Pick out the lines below that include the string "testing".

**RECORDS FOR THIS EXERCISE**
= = = =

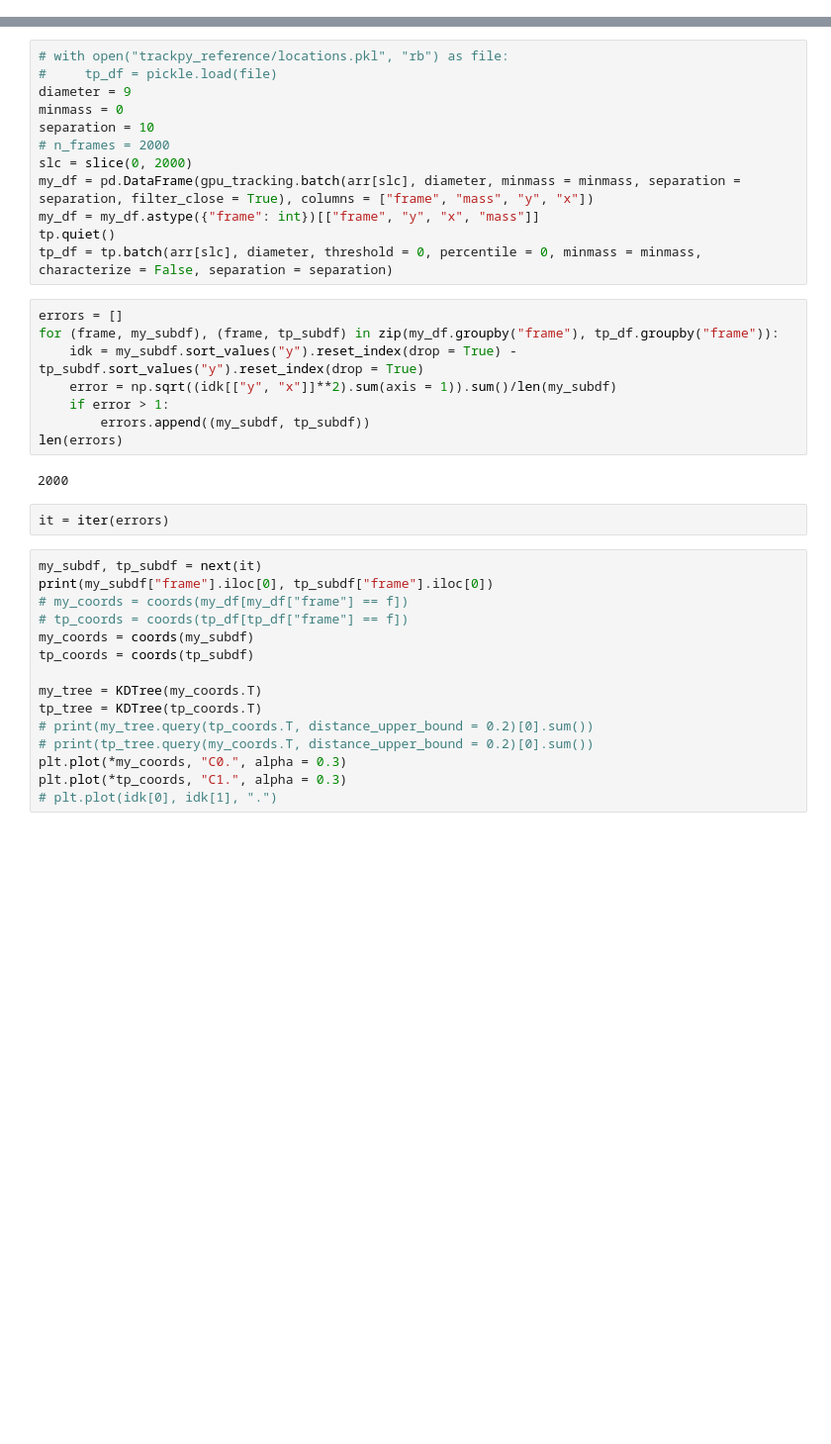
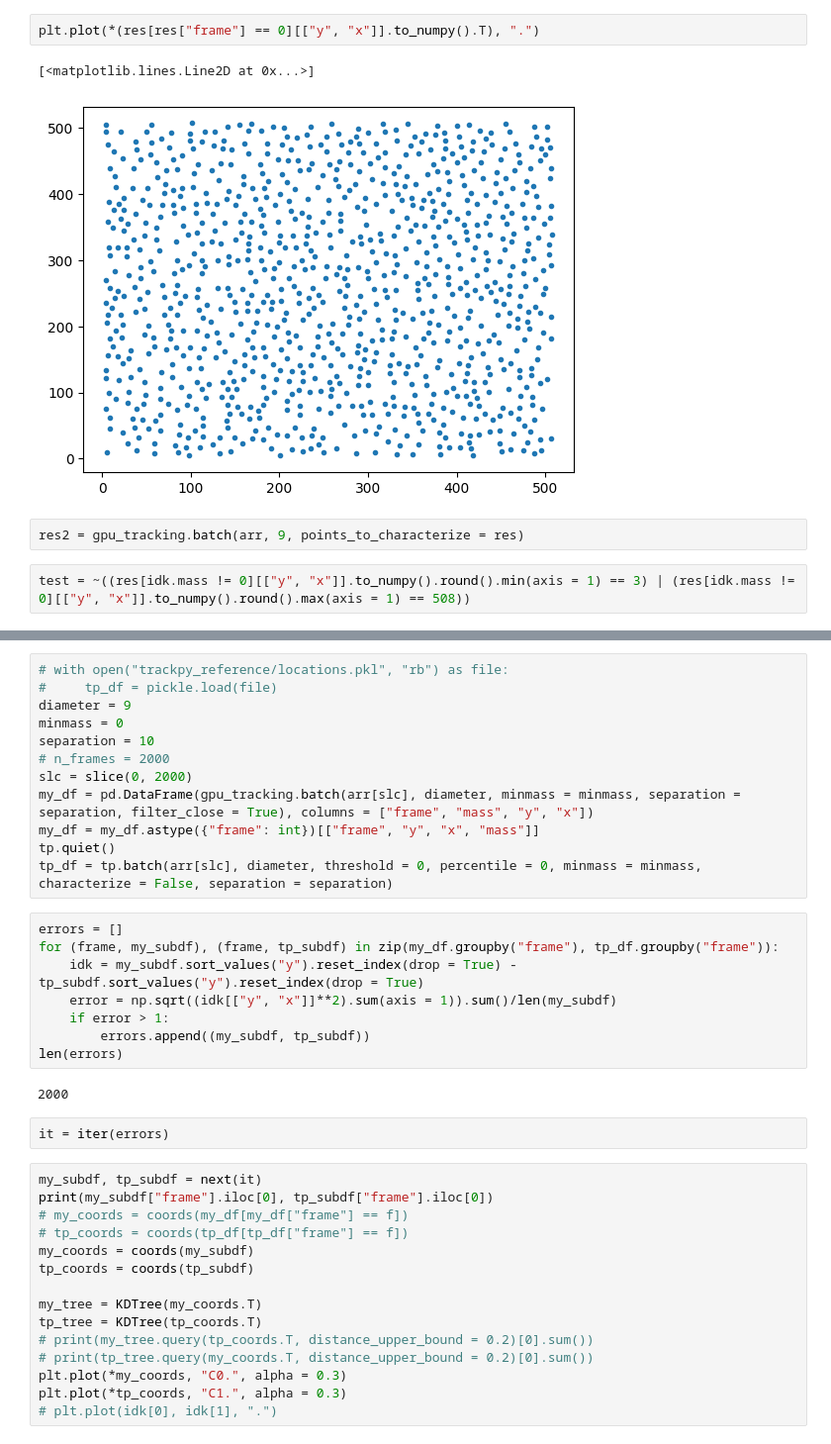
Before and after one commit to amfaber/tracking_optimizations, a Jupyter notebook: gpu-tracking/testing/explore.ipynb, the cells around one changed output, grey strips where cells are left out. Shown at 99% size. Cells and saved outputs as stored; diff of their text form; blank space fills up the shorter version.

```diff
--- a/gpu-tracking/testing/explore.ipynb
+++ b/gpu-tracking/testing/explore.ipynb
@@ -65,0 +41,9 @@ r'c:\Users\andre\anaconda3\envs\tracking-script\lib\site-packages'.replace(r"\",
+# %%
+plt.plot(*(res[res["frame"] == 0][["y", "x"]].to_numpy().T), ".")
+# %% [output]
+[<matplotlib.lines.Line2D at 0x...>]
+[figure, added]
+# %%
+res2 = gpu_tracking.batch(arr, 9, points_to_characterize = res)
+# %%
+test = ~((res[idk.mass != 0][["y", "x"]].to_numpy().round().min(axis = 1) == 3) | (res[idk.mass != 0][["y", "x"]].to_numpy().round().max(axis = 1) == 508))
```
Also changed, not shown: parts of 15 cells of this notebook, 14 other files.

= = = =

**EXPECTED OUTPUT**
Before and after one commit to amfaber/tracking_optimizations, a Jupyter notebook: gpu-tracking/testing/explore.ipynb, the cells around one changed output, grey strips where cells are left out. Shown at 99% size. Cells and saved outputs as stored; diff of their text form; blank space fills up the shorter version.
--- a/gpu-tracking/testing/explore.ipynb
+++ b/gpu-tracking/testing/explore.ipynb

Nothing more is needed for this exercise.